Lira Tumbles 3% Further on No Agreement with the U.S. #TurkeySanctions
The Turkish lira dropped sharply in early London trade amid a fresh jolt of volatility on Thursday, leaving the embattled currency at a new historic low.
The lira was down as much as 2.9 per cent for the day, with one dollar buying 5.4364 units of the currency. At its low on Monday, it had slumped to TL5.4253.
Turkish officials held meetings on Wednesday with US state department officials, following a move by the US to hit two senior Turkish government ministers with sanctions over the detention of an American pastor. However, there was no indication of a resolution by Thursday morning.
“We held additional talks with Turkish officials.

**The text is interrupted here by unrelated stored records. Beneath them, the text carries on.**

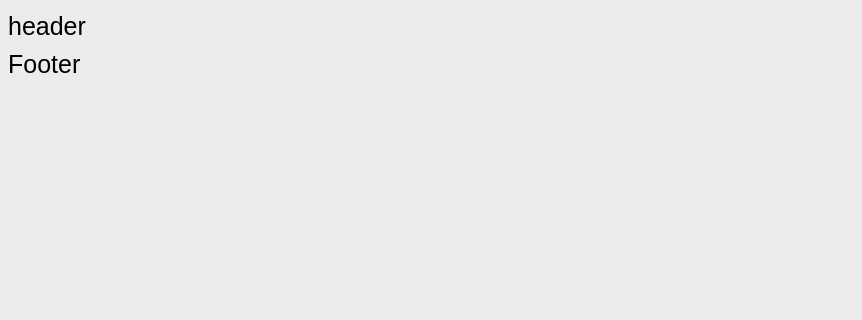
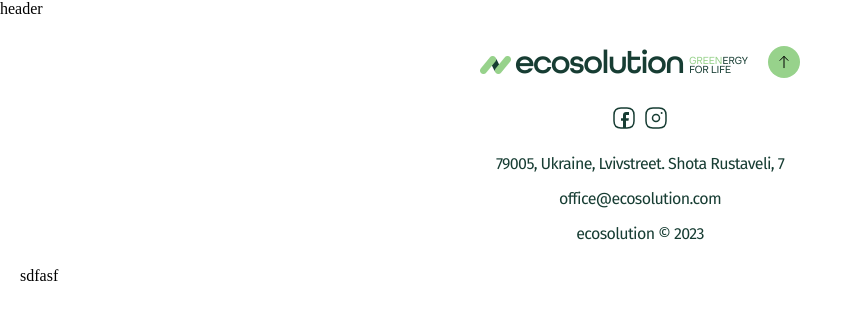
Before and after one commit to sashazakatov/ecosolution-test, a React (Create React App) app: page / in a window 1280 px wide. Shown: the top 320 px of the page, without its empty margins (0-862 px from the left). Built offline with nearby package versions, Linux system fonts and the light colour scheme.

Commit message:
update footer

```diff
--- a/src/components/App/App.jsx
+++ b/src/components/App/App.jsx
@@ -1,11 +1,15 @@
 import Footer from 'components/Footer';
 import SharedLayout from 'components/SharedLayout';
+import Container from 'components/Container';
 
 const App = () => {
   return (
     <>
       <SharedLayout/>
-      <Footer/>
+      <Footer />
+      <Container>
+        <p>sdfasf</p>
+      </Container>
     </>
   );
 }
--- /dev/null
+++ b/src/components/Container/Container.jsx
@@ -0,0 +1,11 @@
+import css from './Container.module.css'
+
+const Container = ({ children }) => {
+    return (
+        <div className={css.container}>
+            { children }
+        </div>
+    );
+}
+
+export default Container;
--- /dev/null
+++ b/src/components/Container/Container.module.css
@@ -0,0 +1,7 @@
+.container {
+    margin-right: auto;
+    margin-left: auto;
+
+    padding-left: 20px;
+    padding-right: 20px;
+}
--- /dev/null
+++ b/src/components/Container/index.jsx
@@ -0,0 +1 @@
+export { default } from './Container'
--- a/src/components/Footer/Footer.jsx
+++ b/src/components/Footer/Footer.jsx
@@ -1,8 +1,31 @@
+import Icon from "components/Icon";
+import css from './Footer.module.css'
+import logo from 'images/logo.png'
+import Container from "components/Container";
+
 const Footer = () => {
     return (
-        <>
-            <p>Footer</p>
-        </>
+        <footer className={css.footer}>
+            <Container>
+                <div className={ css.footer__nav }>
+                    <img width={269} height={40} src={ logo } alt="logo" />
+                    <a href="#" className={css.footer__link }>
+                        <Icon width={24} height={24} id="arrow-up"/>
+                    </a>
+                </div>
+                <div className={ css.social_div }>
+                    <a href="#"><Icon width={24} height={24} id="facebook" /></a>
+                    <a href="#"><Icon width={24} height={24} id="instagram" /></a>
+                </div>
+                <address className={ css.footer__contact }>
+                    <ul>
+                        <li className={ css.footer_item }><span className={ css.footer__text }>79005, Ukraine, Lvivstreet. Shota Rustaveli, 7</span></li>
+                        <li className={ css.footer_item }><a className={ css.footer__text } href="mailto:office@ecosolution.com">office@ecosolution.com</a></li>
+                        <li className={ css.footer_item }><span className={ css.footer__text }>ecosolution &copy; 2023</span></li>
+                    </ul>
+                </address>
+            </Container>
+        </footer>
     );
 }
 
--- /dev/null
+++ b/src/components/Footer/Footer.module.css
@@ -0,0 +1,62 @@
+.footer {
+    display: flex;
+    justify-content: center;
+    margin: 24px 0px;
+}
+.footer__link {
+    display: flex;
+    justify-content: center;
+    align-items: center;
+    width: 32px;
+    height: 32px;
+    background-color: var(--secondary-company-color);
+    border-radius: 50%;
+    padding: 8px;
+}
+
+.footer__nav {
+    display: flex;
+    align-items: center;
+    justify-content: center;
+    gap: 19px;
+}
+.social_div {
+    display: flex;
+    height: 24px;
+    justify-content: center;
+    gap: 8px;
+    margin: 24px 0px;
+}
+.footer__contact {
+    text-align: center
+}
+
+.footer_item:not(:last-child) {
+    margin-bottom: 16px;
+}
+
+.footer__text {
+    color: var(--first-company-color);
+    font-family: Fira Sans;
+    font-size: 16px;
+    font-style: normal;
+    font-weight: 400;
+    line-height: normal;
+    letter-spacing: -0.64px;
+}
+
+@media screen and (min-width: 360px) and (max-width: 480px) {
+    .footer {
+
+    }
+
+    .footer__nav {
+    }
+
+    .social_div {
+    }
+
+    .footer_item:not(:last-child) {
+
+    }
+}
--- /dev/null
+++ b/src/components/Icon/Icon.jsx
@@ -0,0 +1,11 @@
+import sprite from 'Icons/sprite.svg';
+
+const Icon = ({ width, height, id}) => {
+    return (
+        <svg width={width} height={height} >
+            <use href={sprite + '#' + id }></use>
+        </svg>
+    );
+}
+
+export default Icon;
--- /dev/null
+++ b/src/components/Icon/index.jsx
@@ -0,0 +1 @@
+export { default } from './Icon'
--- a/src/index.css
+++ b/src/index.css
@@ -2,8 +2,12 @@
 
 :root {
   --background-color: #F3F5FA;
-  --main-company-color: #173D33;
-  --secondari-company-color: #97D28B;
+  --first-company-color: #173D33;
+  --secondary-company-color: #97D28B;
+}
+
+* {
+  box-sizing: border-box;
 }
 
 @font-face {
@@ -40,10 +44,8 @@
 }
 
 body {
-  font-family: sans-serif;
-  font-size: 25px;
-  line-height: 1.5;
-  background-color: rgb(235, 235, 235);
+  margin: 0;
+  padding: 0;
 }
 h1,
 h2,
@@ -65,3 +67,10 @@ img {
   max-width: 100%;
   height: auto;
 }
+a {
+  color: inherit;
+  text-decoration: none;
+}
+li {
+  display: block;
+}
```
Also changed, not shown: src/Icons/sprite.svg, src/images/logo.png.
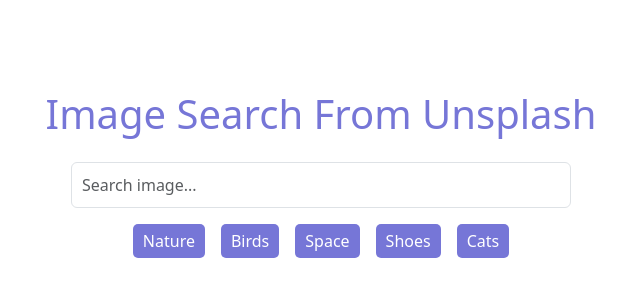
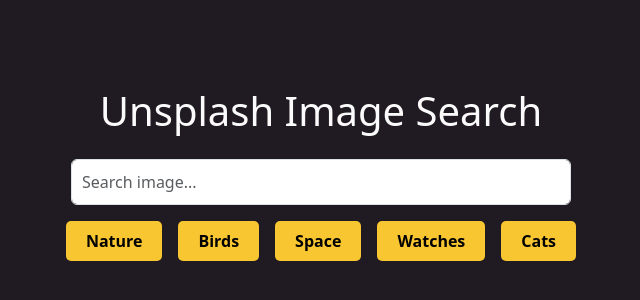
Before and after one commit to aneeshlalwani/image-search-app-react, a React (Vite) app: page / in a window 1280 px wide. Shown: the part 146-446 px from the top of the page, without its empty margins (319-959 px from the left). Built offline with nearby package versions, Linux system fonts and the light colour scheme.

Commit message:
Changed Some Styles

```diff
--- a/src/App.jsx
+++ b/src/App.jsx
@@ -1,5 +1,5 @@
 import { useRef, useState, useEffect, useCallback } from "react";
-import { Button, Form } from "react-bootstrap";
+import { Button, Form, Container } from "react-bootstrap";
 import "./index.css";
 import axios from "axios";
 
@@ -67,8 +67,9 @@
   console.log("page", page);
   return (
     <>
+    <Container fluid className="">
       <div className="container">
-        <h1 className="title">Image Search From Unsplash</h1>
+        <h1 className="title">Unsplash Image Search</h1>
         <div className="search-section">
           <Form onSubmit={handleSearch}>
             <Form.Control
@@ -83,7 +84,7 @@
           <div onClick={() => handleSelection("nature")}>Nature</div>
           <div onClick={() => handleSelection("birds")}>Birds</div>
           <div onClick={() => handleSelection("space")}>Space</div>
-          <div onClick={() => handleSelection("shoes")}>Shoes</div>
+          <div onClick={() => handleSelection("watches")}>Watches</div>
           <div onClick={() => handleSelection("cats")}>Cats</div>
         </div>
         { loading ? (
@@ -113,6 +114,7 @@
           </>
         )}
       </div>
+      </Container>
     </>
   );
 };
--- a/src/index.css
+++ b/src/index.css
@@ -6,7 +6,8 @@
     --default-margin: 1rem;
     --medium-margin: 3rem;
     --larger-margin: 5rem;
-    --primary-color: #7676d7;
+    --primary-color: #417B5A;
+    --dark-color: #1d1d51;
 }
 
 * {
@@ -16,7 +17,8 @@
 }
 
 body {
-    color: var(--primary-color);
+    background-color: #201A23;
+    /* color: #417B5A; */
 }
 
 /* common css starts */
@@ -33,7 +35,7 @@
 .title {
     text-align: center;
     margin-top: var(--default-margin);
-    color: #7676d7;
+    color: #FBFBFB;
 }
 
 .buttons {
@@ -48,22 +50,26 @@
 .buttons .btn,
 .buttons .btn:active,
 .buttons .btn:focus {
-    background-color: var(--primary-color);
+    background-color: #F8C630;
     box-shadow: none;
     outline: none;
-    border: none;
+    border: 1px solid #000;
+    padding: 8px 15px;
+    font-weight: bold;
+    color: #000;
+    font-size: 18px;
 }
 
-.error-msg {
+/* .error-msg {
     color: #ff0000;
     text-align: center;
-}
+} */
 
 .loading {
-    color: #6565d4;
+    color: #FDE74C;
+    font-size: 35px;
     text-align: center;
     margin-top: 20px;
-    font-size: 20px;
 }
 
 /* common css ends */
@@ -100,9 +106,10 @@
 }
 
 .filters>* {
-    padding: 5px 10px;
-    background: #7676d7;
-    color: #fff;
+    padding: 8px 20px;
+    background: #F8C630;
+    color: #000000;
+    font-weight: bold;
     border-radius: 5px;
     cursor: pointer;
 }
@@ -127,11 +134,13 @@
     align-self: center;
     margin-left: 2rem;
     border-radius: 10px;
-    transition: transform 0.5s;
+    transition: transform 400ms;
+    /* transition: transform 0.5s; */
 }
 
 .images .image:hover {
     transform: translateY(-3px);
+    transform: scale(1.2);
 }
 
 /* images section ends */
--- a/src/main.jsx
+++ b/src/main.jsx
@@ -1,8 +1,9 @@
+import 'bootstrap/dist/css/bootstrap.min.css';
 import React from 'react'
 import ReactDOM from 'react-dom/client'
 import App from './App.jsx'
-// import './index.css';
-import 'bootstrap/dist/css/bootstrap.min.css';
+import './index.css';
+
 
 ReactDOM.createRoot(document.getElementById('root')).render(
   <React.StrictMode>
```
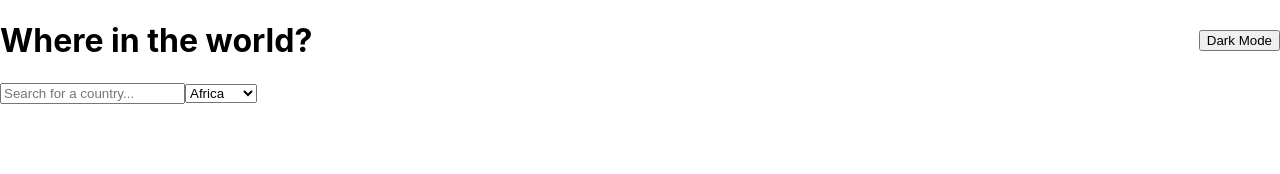
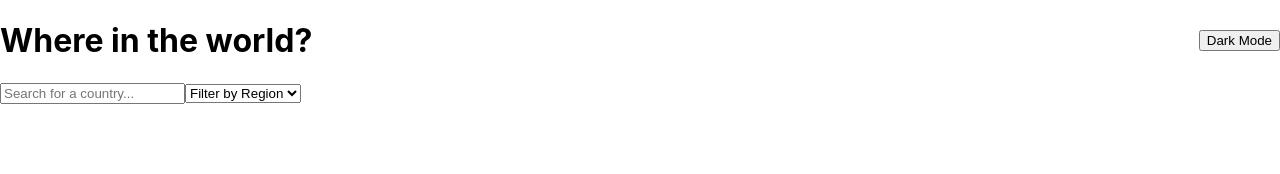
Before and after one commit to giandefaria/rest-countries-api-with-color-theme-switcher-master, a React (Create React App) app: page / in a window 1280 px wide. Shown: the top 174 px of the page. Built offline with nearby package versions, Linux system fonts and the light colour scheme.

Commit message:
edição nas opções do select

```diff
--- a/src/components/main/main.tsx
+++ b/src/components/main/main.tsx
@@ -12,6 +12,7 @@ export default function Main() {
                 <div>
                     <input type="search" name="country" id="country" placeholder='Search for a country...' />
                     <select name="filter-region" id="filter-region" placeholder='Filter by Region'>
+                        <option value="default">Filter by Region</option>
                         <option value="Africa">Africa</option>
                         <option value="America">America</option>
                         <option value="Asia">Asia</option>
```
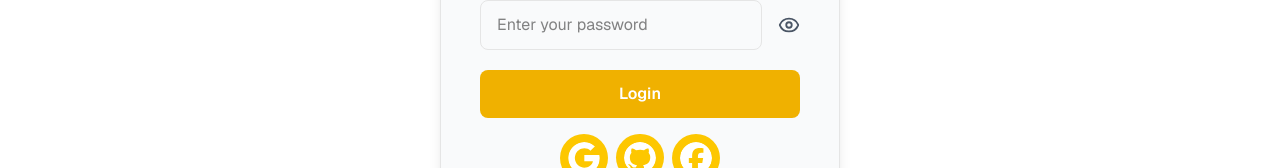
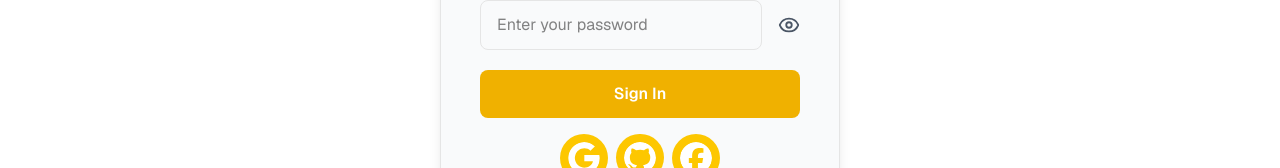
Before and after one commit to AdeelTahir-SE/OfferHive, a Next.js app in the folder offerhive/: page /logIn in a window 1280 px wide. Shown: the part 542-710 px from the top of the page. Built offline with nearby package versions, Linux system fonts and the light colour scheme; no server answers.

Commit message:
--modified signup and login pages--

```diff
--- a/offerhive/src/app/logIn/page.tsx
+++ b/offerhive/src/app/logIn/page.tsx
@@ -84,8 +84,8 @@ export default function Login() {
               disabled={loading}
               className="w-full py-3 cursor-pointer text-base font-semibold bg-yellow-500 hover:bg-yellow-400 text-white rounded-md transition"
             >
-              Login
-            </button>
+             {loading?"Logging in...":"Sign In"}
+             </button>
           </section>
 
           {error && <p className="text-red-500 text-center mt-4">{error}</p>}
--- a/offerhive/src/app/signUp/page.tsx
+++ b/offerhive/src/app/signUp/page.tsx
@@ -87,7 +87,7 @@ export default function SignUp() {
               disabled={loading}
               className="w-full py-3 cursor-pointer text-base font-semibold bg-yellow-500 hover:bg-yellow-400 text-white rounded-md transition"
             >
-              Sign Up
+             {loading?"Signin up...":"Sign Up"}
             </button>
           </section>
 
--- a/offerhive/src/lib/DB/user.ts
+++ b/offerhive/src/lib/DB/user.ts
@@ -46,6 +46,7 @@ export async function signIn(email: string, password: string) {
     .select("*")
     .eq("user_id", data.user?.id)
     .single();
+
   return { userData, signInError, findingError };
 }
 export async function signOut() {
```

The conversations continue,” state department spokesperson Heather Nauert said after the meeting, according to a report by Reuters.
President Recep Tayyip Erdogan and key policymakers have largely been silent since the start of the week, when the lira’s descent began to accelerate. The president was quoted as telling a group of businessmen on Wednesday that the meeting in Washington showed “the process was working.” “Everything will get better in a reasonable time. The markets will settle down. Don’t be afraid at all, it will all pass,” he said, according to Milliyet newspaper. Thursday’s decline in the lira came amid a gloomy backdrop for emerging market currencies.
Turkey itself is dealing with a slew of other issues. Its economy is showing signs of overheating, with inflation running at nearly 15 per cent. Meanwhile, investors are increasingly worried about the central bank’s independence after it declined to raise interest rates last month despite the rapid price growth and market expectations for such a move.
The president has repeatedly criticised high interest rates, and blamed foreign forces for the currency’s weakness. “The Turks need to get this resolved ASAP, these markets cannot stand the suspense at this stage,” said Timothy Ash, emerging markets sovereign strategist at BlueBay Asset Management, referring to the negotiations with the US. “The US is under little pressure to move quickly to compromise, but the fragile state of Turkish markets suggests they have to get real and cut a deal.”